27 June 2009
26 June 2009
25 June 2009
23 June 2009
Temperature: 32c/94F (feels like 38c/102F, according to weather.com)
Well, you are no doubt saying to yourselves, where are you? Are you back in the States? Is it weird? I can answer these questions. Yes, I am in the States. And...kind of.
First of all, I stayed up until I left at 4:50 in the morning, got to Heathrow at 8, then got on the plane at 10. I then went to sleep for five hours. As a result, the sense you get while on the plane that you're going somewhere, that you're moving from Place A to Place B, was missing. So when I landed in Newark it somehow wasn't as odd as it might be. You will no doubt be pleased to know that there was no weeping this time.
Some things, though, are very odd. For one thing, American paper money is weird. It's all the same colour! And it's really long. I have to crumple it to fit it in my wallet. You guys need to fix your money.
For another thing, everyone speaks in this very strange accent. I realise, of course, that to some degree this is my accent, but since I haven't heard my accent pointed at me in person in many months, it's odd. And the accent here in WhereIlive is very odd: I never heard a Southern accent sound so...Southern before.
For another other thing, everything seems hugely expensive. My lunch today cost $6! That seems very expensive to me. Perhaps, I thought walking back from the bank, everything seems expensive because now I'm used to thinking how much things are worth in pounds? In other words, I know that eighteen pounds is very cheap for a dress, and that 75p is a good price for a packet of biscuits, but I have no notion of whether $6 is a reasonable amount for lunch. My axis of comparison has altered. Or shifted.
But the other odd thing is the one I anticipated (which is nonetheless odd): being here is perfectly real and normal. First of all, nothing in WhereIlive has changed. Okay, a car dealership closed down (hurrah!), but that's hardly a giant alteration to the fabric of the town. And aside from that truly nothing has changed. When I walked into my department this morning, it felt as if I'd only left yesterday. My office was a bit of a shock, since I'd forgotten that I'd left boxes of books piled in it, but that was easily adjusted to. I ordered a hoagie from my favourite hoagie place, and I'm eating it right now. In five minutes I'm going to go off to the bank... Even the tango music I'm playing in the background feels perfectly normal, despite the fact that I've never played tango in this office, or this state, or this country, before.

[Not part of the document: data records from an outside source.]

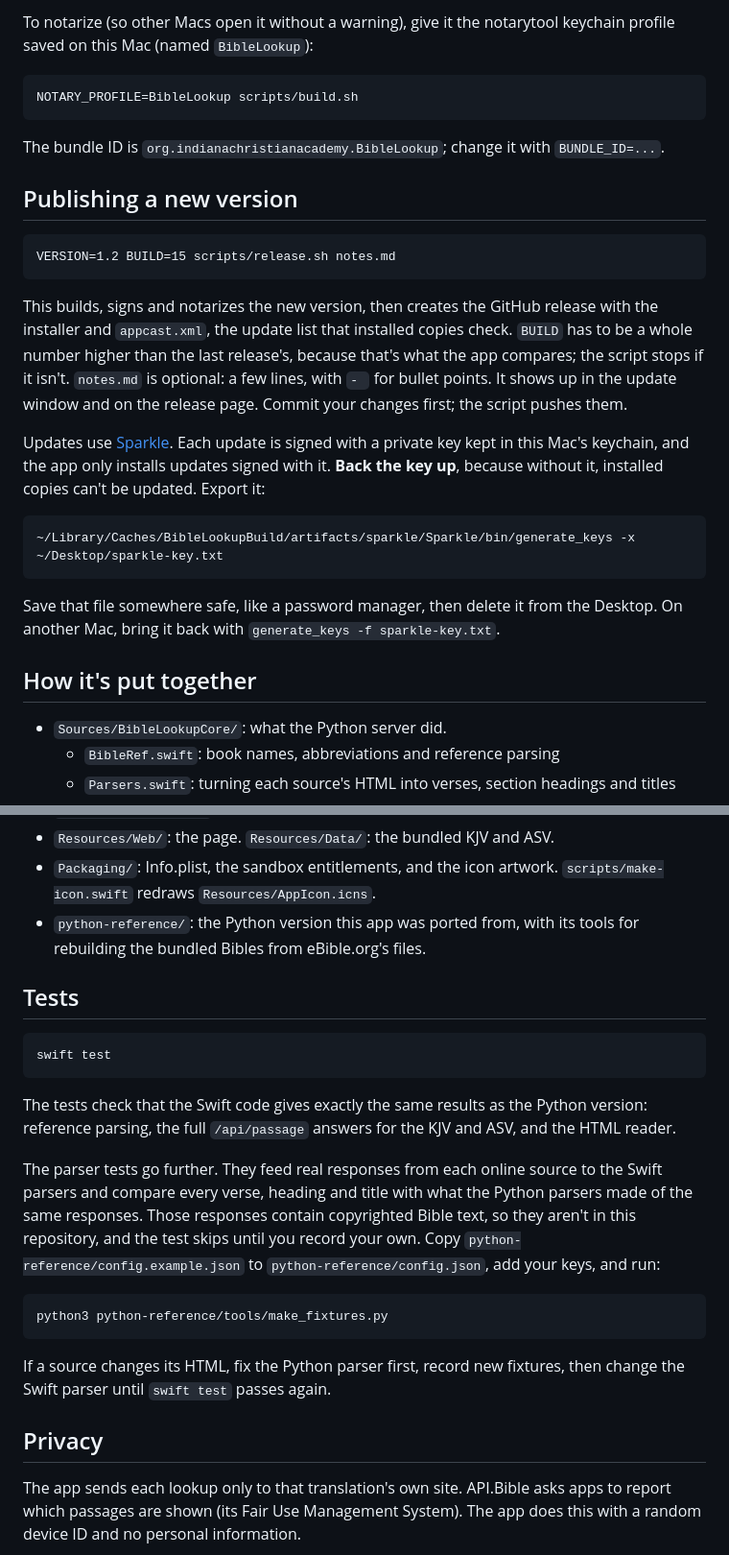
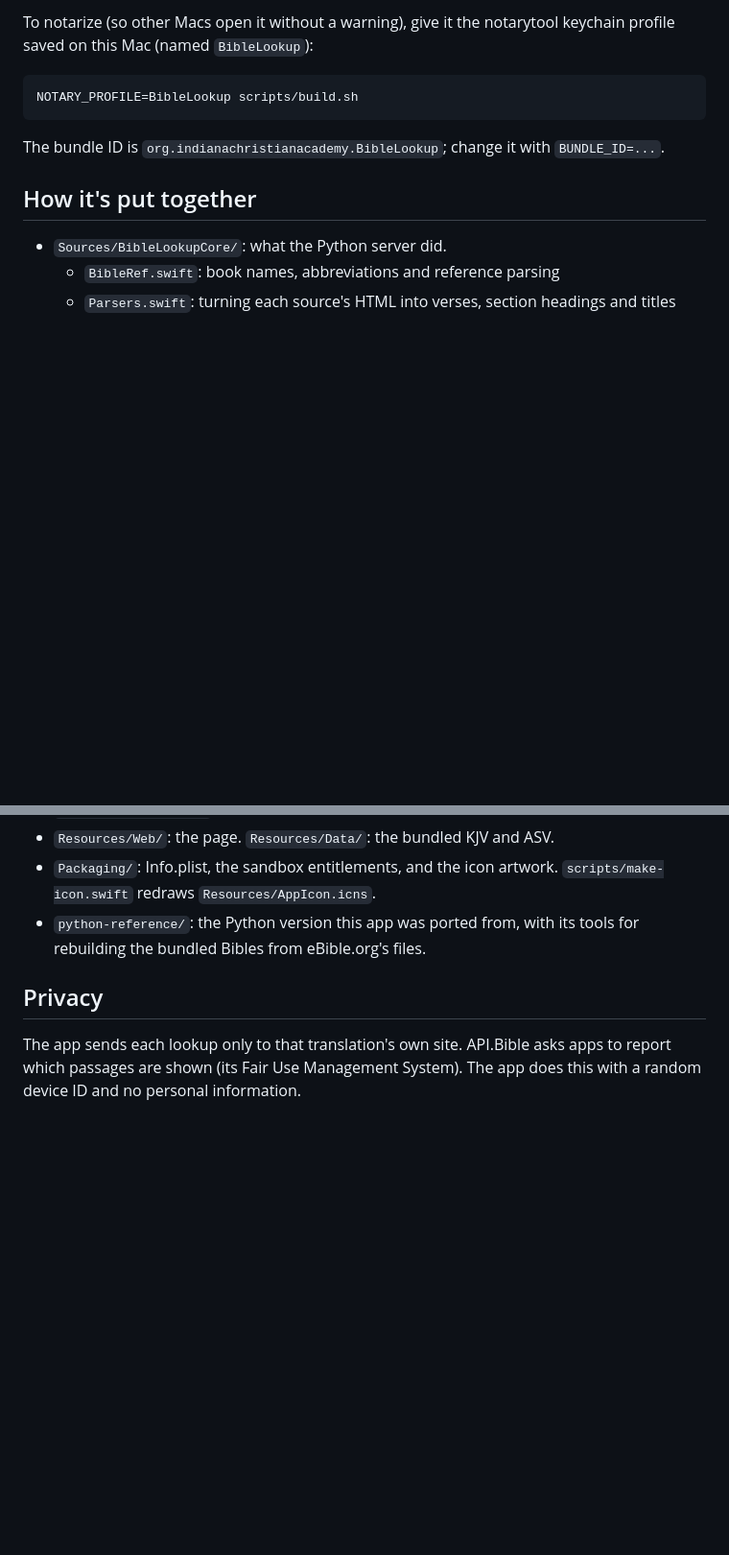
Before and after one commit to davidluttrull/bible-lookup-mac, a Markdown page: README.md, 2 parts joined by grey strips. Shown at 96% size. Rendered like a GitHub page; blank space fills up the shorter version.

````diff
--- a/README.md
+++ b/README.md
@@ -64,32 +64,6 @@ NOTARY_PROFILE=BibleLookup scripts/build.sh
 The bundle ID is `org.indianachristianacademy.BibleLookup`; change it with
 `BUNDLE_ID=...`.
 
-## Publishing a new version
-
-```
-VERSION=1.2 BUILD=15 scripts/release.sh notes.md
-```
-
-This builds, signs and notarizes the new version, then creates the GitHub
-release with the installer and `appcast.xml`, the update list that installed
-copies check. `BUILD` has to be a whole number higher than the last release's,
-because that's what the app compares; the script stops if it isn't. `notes.md`
-is optional: a few lines, with `- ` for bullet points. It shows up in the
-update window and on the release page. Commit your changes first; the script
-pushes them.
-
-Updates use [Sparkle](https://sparkle-project.org). Each update is signed with a
-private key kept in this Mac's keychain, and the app only installs updates
-signed with it. **Back the key up**, because without it, installed copies can't
-be updated. Export it:
-
-```
-~/Library/Caches/BibleLookupBuild/artifacts/sparkle/Sparkle/bin/generate_keys -x ~/Desktop/sparkle-key.txt
-```
-
-Save that file somewhere safe, like a password manager, then delete it from the
-Desktop. On another Mac, bring it back with `generate_keys -f sparkle-key.txt`.
-
 ## How it's put together
 
 - `Sources/BibleLookupCore/`: what the Python server did.
@@ -106,30 +80,6 @@ Desktop. On another Mac, bring it back with `generate_keys -f sparkle-key.txt`.
 - `python-reference/`: the Python version this app was ported from, with its
   tools for rebuilding the bundled Bibles from eBible.org's files.
 
-## Tests
-
-```
-swift test
-```
-
-The tests check that the Swift code gives exactly the same results as the
-Python version: reference parsing, the full `/api/passage` answers for the KJV
-and ASV, and the HTML reader.
-
-The parser tests go further. They feed real responses from each online source
-to the Swift parsers and compare every verse, heading and title with what the
-Python parsers made of the same responses. Those responses contain copyrighted
-Bible text, so they aren't in this repository, and the test skips until you
-record your own. Copy `python-reference/config.example.json` to
-`python-reference/config.json`, add your keys, and run:
-
-```
-python3 python-reference/tools/make_fixtures.py
-```
-
-If a source changes its HTML, fix the Python parser first, record new fixtures,
-then change the Swift parser until `swift test` passes again.
-
 ## Privacy
 
 The app sends each lookup only to that translation's own site. API.Bible asks
````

Nonetheless, there are a couple of odd blips at the moment. First, I've already had an Issue That Needed a Boy: I can't transfer the sound files from the usb I got to the ITunes on my PC. Panic! Outrage! Sulky irritation! I thought, A Boy would know how to do this. But there was no boy around! Still, the only result is that I'll sort it all out tomorrow. So I guess the only real blip was when it turned out that, after I agreed to substitute in and teach a course on very short notice, they refused to accommodate my request that the time of my other course (enrollment: 6) be changed to make room for a standing appointment I have. Very surprisingly, I took a stand. I think I may even have told them that in that case I would refuse to teach it. You would have to know me very well to know how unusual this is: I am terrified of alienating people, so I almost never stand up to them (although most people assume me to be quite different, because I have very clear opinions and beliefs. But an opinion is not an assertion, is it? And I suck at assertion). But stand up I did. So I suppose I have changed. Or else I'm so joggled by jetlag that I'm a different person.
And what's more, I got the change I wanted.
My friends here are glad to see me. And I them. So that's lovely.
I've decided that each day I blog while I'm here I'll post a photo of something from my life here. Here is the first one, a sign for a restaurant I saw in LaGuardia airport in New York. For private reasons, this sign made me laugh; more publicly, I admire the wit of the neologism. Way to stick together (I assume) running and burrito!
19 June 2009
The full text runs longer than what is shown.